Brought To You By The Louisiana Music Hall Of Fame
Watching film clips of jazz legend Louis Armstrong mopping the sweat from his brow with a white silk handkerchief, one would never guess he spent his early boyhood digging through New Orleans garbage cans in search of food. A product of one of the poorest sections of the city, he developed street smarts and a dirty mouth at an early age. Sent to the Jones Home for Colored Waifs at the age of 13 for firing a pistol on New Year’s Eve, he got his first introduction to the cornet.
A year later he played places like the Come Clean Dance Hall, the Funky Butt Hall, and the Mahogany Hall. He worked the infamous Storyville district as a musician and as a pimp but abandoned the seamier side of life when one of his girls stabbed him.
Relocating to Chicago in 1922, he hooked up with Joe “King” Oliver’s Creole Jazz Band. In 1935 he hired as his manager Joe Glaser, rumored to be connected to the Al Capone mob of Chicago. Whether or not the rumors were true, Glaser proved to be a capable manager and freed Armstrong up to concentrate on his music with the knowledge that his manager was taking care of the business details. Glaser remained his manager until his death in 1969.
In May of 1964 he bumped the Beatles out of the number 1 position on the Billboard Hot 100 with Hello Dolly and in 1968 he had another number 1 hit with What a Wonderful World. Both songs were indicative of his transition from playing the horn to performing vocals, a move necessitated by failing health following a 1959 heart attack. It was his 1946 recording of West End Blues, however, that was chosen by the Rock & Roll Hall of Fame as one of 500 Songs that Shaped Rock & Roll.
Armstrong was inducted into the Rock & Roll Hall of Fame. Perhaps Satchmo said it best: “If it hadn’t been for jazz, there wouldn’t be no rock & roll.” On July 6, 1971, Satchmo died in his sleep at his Queens, New York, home. His funeral attracted over 25,000 mourners.
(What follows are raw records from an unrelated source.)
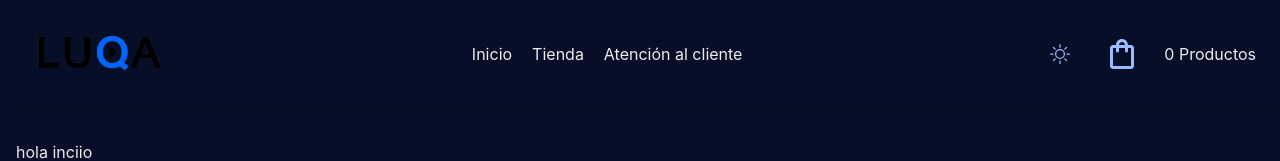
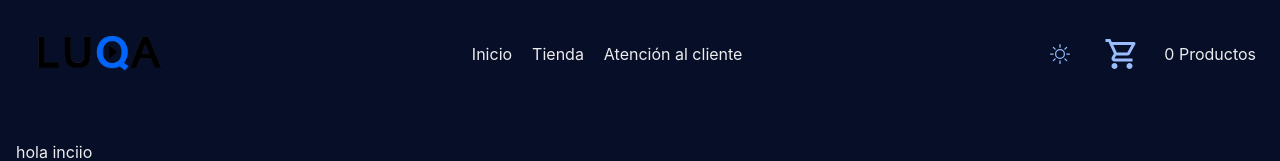
Before and after one commit to iamelyg/luqa, a Next.js app: page / in a window 1280 px wide. Shown: the top 161 px of the page. Built offline with nearby package versions, Linux system fonts and the light colour scheme.

Commit message:
change the icon for a shopping cart

```diff
--- a/pages/tienda/components/Cart.tsx
+++ b/pages/tienda/components/Cart.tsx
@@ -11,7 +11,7 @@ import {
     Button, Text,
     Icon, Flex, Image
 } from '@chakra-ui/react';
-import { MdOutlineShoppingBag } from 'react-icons/md';
+import { MdOutlineShoppingCart } from 'react-icons/md';
 
 import { useStoreContext } from '../context/store.context.d';
 
@@ -36,7 +36,7 @@ export function DrawerExample() {
     return (
         <>
             <Button onClick={onOpen} colorScheme='brand' variant='ghost' h={68} w={68} borderRadius={999} >
-                <Icon as={MdOutlineShoppingBag} w={9} h={9} />
+                <Icon as={MdOutlineShoppingCart} w={9} h={9} />
             </Button>
             <Text>{cart.length} Productos</Text>
 
```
Pallbearers were Bing Crosby, Ella Fitzgerald, Guy Lombardo, Duke Ellington, Dizzy Gillespie, Count Basie, Frank Sinatra, and Johnny Carson.
In October of 2007, Louis Armstrong was Inducted into The Louisiana Music Hall Of Fame.